Many of the symptoms for hypothyroidism and low testosterone overlap. These include low libido, fatigue, and hair loss.
Other hormones that we can test for include prolactin and estradiol. Prolactin is a hormone made by the pituitary gland (just like LH and FSH). You might test your prolactin if you have symptoms like breast tissue growth. You might also need to test if you have especially low T and low FSH and LH. If prolactin levels are high more investigation is needed.
Estradiol is a hormone produced from testosterone and is important for bone health. Low levels are associated with increased fracture risk. If your estradiol was low during puberty, you might be especially tall. High estradiol when there is low testosterone can also cause the growth of breasts in men (a condition called gynecomastia).
We also test for things other than hormones but that could affect your T levels
Cholesterol is also essential to your body as it helps make other hormones and vitamin D. But too much cholesterol can be a bad thing when it sticks to the pathways your blood flows through. This makes it harder for blood to travel and increases your risk of heart disease. Most cholesterol in your body is made in your liver and the rest is from the food you eat.
Looking at your cholesterol levels and other health traits (like your weight and your eating/drinking habits) helps measure your risk for heart problems. Heart problems may include heart attack, stroke, or heart disease. When looking at your blood work you may see confusing acronyms like LDL and HDL. LDL is the ‘bad’ cholesterol that stays behind and increases your risk of heart problems. HDL is the ‘good’ cholesterol that cleans up the cholesterol left behind.
Triglycerides are a type of fat in your blood. Your body fat is mainly triglycerides. When your triglyceride levels are high, you are at a higher risk for heart disease. When LDL, HDL and triglycerides are measured its usually called a lipid panel and we’ll often order one when evaluating if TRT is right for you.
Interestingly, this study found that TRT raises HDL (good cholesterol) and lowers LDL and triglycerides (bad cholesterol).
Glucose is another word for sugar. Your blood glucose is a measure of the amount of sugar in your blood which comes from the food you eat. Your body breaks down food and uses the sugar as it’s main source of energy. Insulin is a hormone in your body that controls your blood sugar levels. If everything is working, your body will make enough insulin and respond to it. If something is wrong, your blood sugar may be high.

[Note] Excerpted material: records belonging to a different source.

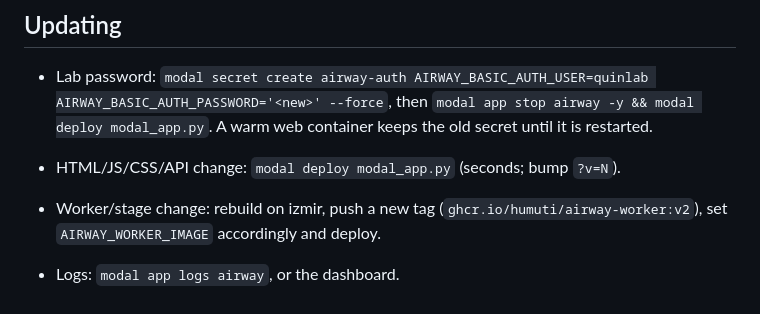
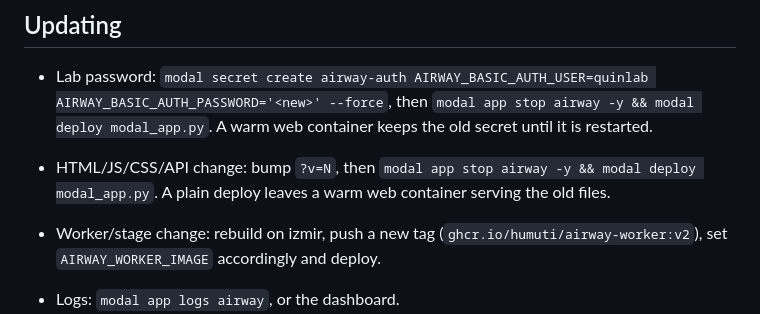
Before and after one commit to HUmutI/bch-airway, a Markdown page: webapp/deploy/README_MODAL.md, the part around the change. Rendered like a GitHub page.

Commit message:
README_MODAL: static changes need the app restarted too
Co-Authored-By: Claude Fable 5.1 <noreply@anthropic.com>

```diff
--- a/webapp/deploy/README_MODAL.md
+++ b/webapp/deploy/README_MODAL.md
@@ -60,7 +60,7 @@ GPU function instead of waking an EC2 instance.
   then `modal app stop airway -y && modal deploy modal_app.py`. A warm web
   container keeps the old secret until it is restarted.
 
-- HTML/JS/CSS/API change: `modal deploy modal_app.py` (seconds; bump `?v=N`).
+- HTML/JS/CSS/API change: bump `?v=N`, then `modal app stop airway -y && modal deploy modal_app.py`. A plain deploy leaves a warm web container serving the old files.
 - Worker/stage change: rebuild on izmir, push a new tag
   (`ghcr.io/humuti/airway-worker:v2`), set `AIRWAY_WORKER_IMAGE` accordingly
   and deploy.
```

Blood sugar can be measured in different ways. HbA1C shows your average blood sugar over the past three months. A random blood glucose measurement shows what your blood sugar was when your sample was taken.
If your blood sugar is high consistently, you may have diabetes. Symptoms of diabetes include tiredness, hungriness, and erectile dysfunction. Definitely overlapping some of the low T symptoms.
Diabetes is related to low T. Males with diabetes are twice as likely to have low T. If you have diabetes it is important to find out and treat it.
Vitamin D Deficiency
Vitamin D is a nutrient that you can get from food (egg yolks, salmon), supplements and the sun and is a hormone that your body makes. Vitamin D is important for your bones: if you have low levels of vitamin D, you may feel tired, depressed or have muscle weakness. Sound familiar?
Vitamin D is nicknamed the sunshine vitamin. This is because sunlight acts on your skin to make vitamin D. And Canadians get less sunlight than most: one third of Canadians have low vitamin D levels. You are at a higher risk for vitamin D deficiency if you spend less time outside, are older, or are male.
The best way to tell if you need to take vitamin D supplements is a blood test.
Vitamin B12 and Iron Deficiency
Vitamin B12 and iron deficiency have similar symptoms to low T. They can also exist with low T. You’ll measure both of these before starting TRT and we’ll help you treat them if needed.
To find out more about different types of blood tests check out this website by myHealth Alberta:
If you’re nervous about a blood test check out this page on what happens during a blood test and tips for staying calm:
Low T, or low testosterone, can significantly impact your health. Read more about the symptoms of low T and how to treat them.